- Jeffery Cawley, VP Industry Leadership, Northwest Analytics
- Ben Chapman, Ph.D. Asst. Professor, Food Safety Specialist, North Carolina State University
- Larry Cohen, Food Safety Director, Saputo Cheese U.S.A.
- Philip Elliot, Ph.D, Food Safety, Global Quality Assurance, W.K. Kellogg Institute
- Larry Epling, Divisional QA/Food Safety Manager – FPP, Perdue Farms, Inc.
- Bryan Farnsworth, VP, Quality Management, Hormel Foods Corporate Services, LLC
- Jennifer McEntire, Senior Director, Leavitt Partners
- Steven Niedelman, Lead Quality System & Compliance Consultant, King & Spaulding
- Kathleen O’Donnell, Chief Scientist, Wegmans Food Markets, Inc.
- Doug Powell, Ph.D, Professor Food Safety, KSU
- Mansour Samadpour, President, IEH Laboratories
- Donald W. Schaffner, Ph.D., Rutgers, The State University of New Jersey
- Jhana Senxian, President and CEO, Sustainability Guild International, LLC
- Bill Snyder, Sr. VP, Supply Chain, Hormel Foods Corporate Services, LLC
- John Surak, Ph.D., Consultant
- R. Craig Wilson, Assistant VP, GMM, Food Safety and Quality Assurance, Costco Wholesale
With a digital delivery, we are not confined to North America as we were with print. We expect to see the discussions take on a global perspective. There are several benefits of the digital platform and a key attribute is reader engagement. For example, if you agree or disagree with my opinions in my blog, or any other article on Food Safety Tech, then share them in the comments section.
You can find us (and friend us) on Facebook and Twitter, where I’ll be tweeting Food Safety Tech eNewsletters and content.
We encourage you to become an active member of the Food Safety Tech community. If you are so inclined to write and would like to contribute an article, please contact us through the links at the bottom on the page.
In order to continue to receive content for Food Safety Tech, please click on this link and become a member of the Food Safety Tech community. Forward to friends as well!

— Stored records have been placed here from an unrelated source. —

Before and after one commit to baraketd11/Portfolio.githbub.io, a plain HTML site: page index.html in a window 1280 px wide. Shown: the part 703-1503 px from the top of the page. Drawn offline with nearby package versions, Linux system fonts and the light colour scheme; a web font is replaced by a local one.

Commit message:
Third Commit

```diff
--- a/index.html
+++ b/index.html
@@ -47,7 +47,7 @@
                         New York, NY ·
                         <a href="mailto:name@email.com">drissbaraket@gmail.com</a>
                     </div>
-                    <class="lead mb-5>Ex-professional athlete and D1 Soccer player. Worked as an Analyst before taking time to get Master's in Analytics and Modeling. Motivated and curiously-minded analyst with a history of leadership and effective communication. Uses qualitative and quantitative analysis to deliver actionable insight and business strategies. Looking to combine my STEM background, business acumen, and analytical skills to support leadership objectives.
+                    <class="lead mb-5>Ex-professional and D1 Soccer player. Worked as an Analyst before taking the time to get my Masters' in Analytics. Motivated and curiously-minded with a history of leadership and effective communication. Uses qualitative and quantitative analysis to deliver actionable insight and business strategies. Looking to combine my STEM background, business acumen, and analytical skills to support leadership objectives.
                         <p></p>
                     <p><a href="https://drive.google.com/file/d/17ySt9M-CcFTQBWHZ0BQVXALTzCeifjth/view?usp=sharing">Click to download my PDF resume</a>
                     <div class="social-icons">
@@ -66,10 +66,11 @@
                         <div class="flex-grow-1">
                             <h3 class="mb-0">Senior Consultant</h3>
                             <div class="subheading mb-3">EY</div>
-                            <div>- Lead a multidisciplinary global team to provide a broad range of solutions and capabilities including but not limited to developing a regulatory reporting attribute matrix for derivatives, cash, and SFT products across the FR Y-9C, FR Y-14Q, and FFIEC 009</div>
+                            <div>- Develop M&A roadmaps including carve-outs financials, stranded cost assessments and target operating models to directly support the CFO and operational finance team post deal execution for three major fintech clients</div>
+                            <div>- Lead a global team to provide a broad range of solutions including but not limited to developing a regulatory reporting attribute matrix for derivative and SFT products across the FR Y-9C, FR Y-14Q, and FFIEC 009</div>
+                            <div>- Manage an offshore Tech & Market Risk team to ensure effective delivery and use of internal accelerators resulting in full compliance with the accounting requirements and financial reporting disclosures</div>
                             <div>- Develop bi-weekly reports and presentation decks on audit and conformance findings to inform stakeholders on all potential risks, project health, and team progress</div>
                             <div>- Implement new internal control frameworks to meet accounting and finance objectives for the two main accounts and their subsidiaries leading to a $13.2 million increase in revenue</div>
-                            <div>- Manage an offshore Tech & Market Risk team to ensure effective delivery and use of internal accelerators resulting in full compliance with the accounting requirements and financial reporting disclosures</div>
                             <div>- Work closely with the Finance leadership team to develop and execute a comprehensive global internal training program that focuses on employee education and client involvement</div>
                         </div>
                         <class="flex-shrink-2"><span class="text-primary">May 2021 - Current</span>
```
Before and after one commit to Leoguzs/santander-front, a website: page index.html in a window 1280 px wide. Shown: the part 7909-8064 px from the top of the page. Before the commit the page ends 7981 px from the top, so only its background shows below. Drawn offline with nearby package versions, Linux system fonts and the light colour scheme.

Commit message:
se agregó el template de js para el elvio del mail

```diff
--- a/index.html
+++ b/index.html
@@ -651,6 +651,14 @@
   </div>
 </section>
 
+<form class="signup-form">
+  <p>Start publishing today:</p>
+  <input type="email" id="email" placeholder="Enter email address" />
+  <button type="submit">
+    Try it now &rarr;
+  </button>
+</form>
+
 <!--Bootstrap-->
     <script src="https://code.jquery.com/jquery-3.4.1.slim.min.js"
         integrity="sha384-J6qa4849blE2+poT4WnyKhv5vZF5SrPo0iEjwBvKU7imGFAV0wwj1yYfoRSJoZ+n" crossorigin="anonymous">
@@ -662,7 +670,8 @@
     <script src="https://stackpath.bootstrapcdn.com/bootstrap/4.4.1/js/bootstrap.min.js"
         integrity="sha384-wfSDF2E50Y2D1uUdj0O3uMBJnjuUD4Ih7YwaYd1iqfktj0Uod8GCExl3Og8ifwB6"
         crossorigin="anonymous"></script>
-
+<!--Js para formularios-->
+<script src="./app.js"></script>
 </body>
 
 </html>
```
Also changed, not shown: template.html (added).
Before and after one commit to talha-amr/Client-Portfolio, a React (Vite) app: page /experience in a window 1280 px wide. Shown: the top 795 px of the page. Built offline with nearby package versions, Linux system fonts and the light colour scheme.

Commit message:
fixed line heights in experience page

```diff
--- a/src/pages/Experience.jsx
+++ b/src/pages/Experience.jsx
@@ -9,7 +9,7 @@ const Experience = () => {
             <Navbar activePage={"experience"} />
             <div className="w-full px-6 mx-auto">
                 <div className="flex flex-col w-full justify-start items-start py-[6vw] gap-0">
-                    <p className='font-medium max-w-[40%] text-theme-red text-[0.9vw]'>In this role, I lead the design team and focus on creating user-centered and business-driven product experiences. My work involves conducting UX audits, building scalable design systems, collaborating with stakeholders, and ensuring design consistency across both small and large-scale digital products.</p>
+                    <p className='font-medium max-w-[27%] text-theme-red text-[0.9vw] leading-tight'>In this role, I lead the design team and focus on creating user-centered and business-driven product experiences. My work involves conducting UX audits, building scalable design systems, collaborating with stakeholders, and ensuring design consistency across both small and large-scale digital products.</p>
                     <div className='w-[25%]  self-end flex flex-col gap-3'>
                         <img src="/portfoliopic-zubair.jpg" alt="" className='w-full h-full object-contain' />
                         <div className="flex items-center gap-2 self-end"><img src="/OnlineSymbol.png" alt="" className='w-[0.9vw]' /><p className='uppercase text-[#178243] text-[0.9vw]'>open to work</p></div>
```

Lastly, Food Safety Tech is more than an eMagazine. We are developing educational webinars as well as conferences. Look for announcements in the next several weeks about our first conference on Supply Chain Vulnerabilities in the Food Industry.
Thank you for the time and attention. I’m looking forward to the next leg of the journey (with no finish line) and hope that our efforts educate and entertain you along the way. By doing so, Food Safety Tech can fulfill it’s mission to contribute to a safer, better and more sustainable global food supply.
All the best!